I am only 5 days into the month and I have already spent $55.02 on gas. And I budgeted $90 for the entire month. UGH!!!
Needless to say, my assumption that 90 bucks would be enough for gas when I drive @ least 120 miles a day just on work will have me looking like an ass when I do my end-of-the-month analysis.
I looked over how much I have spent on gas in the past few months (something I should have done from the get-go) and I averaged about $180 a month. OMG!!! Double than what I budgeted.
All my dang on fault! I blindly threw a number in for my gas budget and thought I would nail it. WRONG!! This just shows how NOT easy it is to develop a budget. Obviously Dimples doesn't fully understand the concept of creating a budget. A SUCCESSFUL budget. So I did some research and found the following article. I wonder if I should recalculate my budget. Its early in the month. I dunno why but it feels like it would be cheating. Aww well. I'll just roll with it for this month and just learn my lesson come October. And for those who are wondering, gas is the only category I messed up on. Everything else is pretty much fixed or based on averages.
How to Set Up a Successful Budget
Setting up a budget that will work for you is the first step in Financial Planning. Here's how to do it right.
Difficulty Level: Average Time Required: 1 to 3 hours
- Start with a canned budget worksheet (see link below).
- Go through your check book or bills for the last two to three months and add and delete categories from the worksheet to fit your expenditures.
- Think about your hobbies and your habits and be sure to add categories for these expenses.
- Go through your pay stubs and calculate your average monthly gross pay.

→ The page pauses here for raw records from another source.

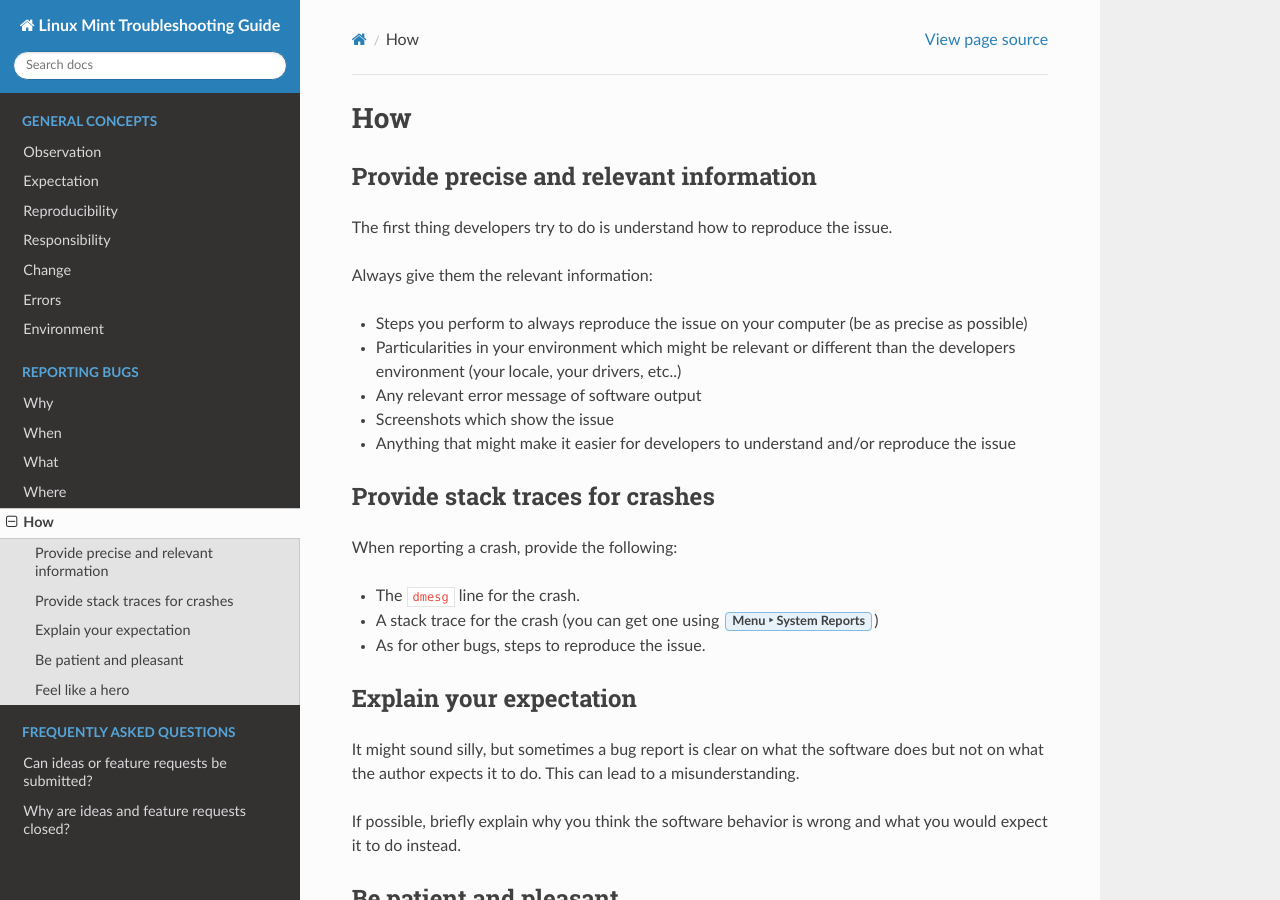
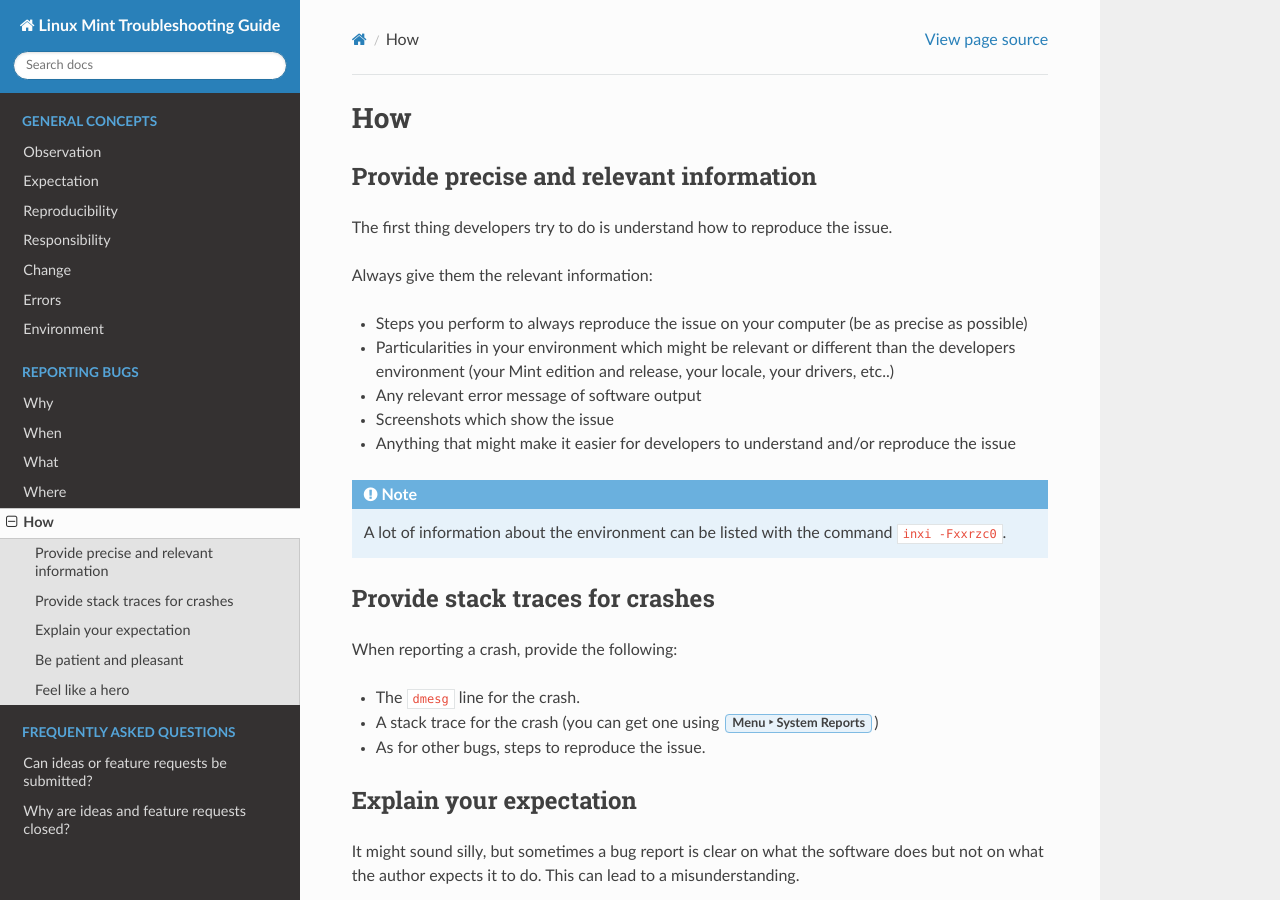
Before and after one commit to linuxmint/doc-troubleshooting-guide, a Sphinx documentation site: the page built from docs/how.rst, in a window 1280 px wide and 900 px high. Built offline with Sphinx 7.4.7 and the Read the Docs theme 2.0.0, drawn with Linux system fonts in a browser that asks for light colours.

Commit message:
Fix a few things..

```diff
--- a/docs/how.rst
+++ b/docs/how.rst
@@ -9,10 +9,13 @@
 Always give them the relevant information:
 
 * Steps you perform to always reproduce the issue on your computer (be as precise as possible)
-* Particularities in your environment which might be relevant or different than the developers environment (your locale, your drivers, etc..)
+* Particularities in your environment which might be relevant or different than the developers environment (your Mint edition and release, your locale, your drivers, etc..)
 * Any relevant error message of software output
 * Screenshots which show the issue
 * Anything that might make it easier for developers to understand and/or reproduce the issue
+
+.. note::
+	A lot of information about the environment can be listed with the command ``inxi -Fxxrzc0``.
 
 Provide stack traces for crashes
 --------------------------------
--- a/docs/why.rst
+++ b/docs/why.rst
@@ -9,7 +9,7 @@
 
 The author of a bug report suffers the issue and considers it to be real, whether or not the development team is able to reproduce it and no matter what it thinks of it. When the bug report is closed, the author might find it hard to accept. There can be feelings of frustration, legitimacy, ingratitude and ignorance at play. It's really important to set aside any personal feelings when it gets to that and to focus on being efficient.
 
-When you report a bug, both you and the development team are focused on one thing and one thing only: Improving the software. Developers already know you enjoy their work, and you already know they value your feedback. The only question isn't whether your issue is real or not, or how people feel, it's whether or not this bug report can be turned quickly into a successful bug fix or not. If it can't, it should be closed.
+When you report a bug, both you and the development team are focused on one thing and one thing only: Improving the software. Developers already know you enjoy their work, and you already know they value your feedback. The question isn't whether your issue is real or not, or how people feel, it's whether or not this bug report can be turned quickly into a successful bug fix or not. If it can't, it should be closed.
 
 .. important::
 	The reason we report bugs is not to document or catalog anything that is (or might be) wrong with the software, it's to improve it. Bug reports which don't lead to successful bug fixes get in the way and prevent developers from quickly identifying bug reports which do. The goal of a bug report is to improve the software. When submitting a bug report, don't ask yourself whether it's legitimate, ask yourself if it's pertinent, simple and complete enough to lead to a bug fix.
```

- Do the same for any interest income, dividends, bonuses, or other miscellaneous income.
- For each expense category, try to determine a budget amount that realistically reflects your actual expenses while setting targeted spending levels that will enable you to save money.
- Once you're comfortable with your expense categories and budgeted amounts, enter expenditures from your checkbook from the last month.
- Keep track of cash expenditures throughout the month and total and categorize these at the end of each month.
- Subtotal the income and expense categories.
- Subtract the total expenses from the total income to arrive at your net income.
- If the number is negative, your expenses are greater than your income. Your situation can probably be greatly improved by changing your spending habits.
- If you have a positive net income, transfer most of it to a savings or investment account at the end of each month. Extra cash left in a regular checking account has a way of getting spent.
- After you've tracked your actual spending for a month or two, analyze your spending to identify where you can comfortably make cuts.
- Once you've got the budgeting process in place, take an in-depth look at your largest spending categories, brainstorm about ways to reduce spending in specific categories, and set realistic goals
- Update your budget and expenses monthly.
- Don't try to fit your expenses into somebody else's budget categories. Tailor the categories to fit your own situation.
- Make your categories detailed enough to provide useful information, but not so detailed that you become bogged down in trivial details.
- Think of your budget as a tool to help you get out of debt and save money, not as a financial diet.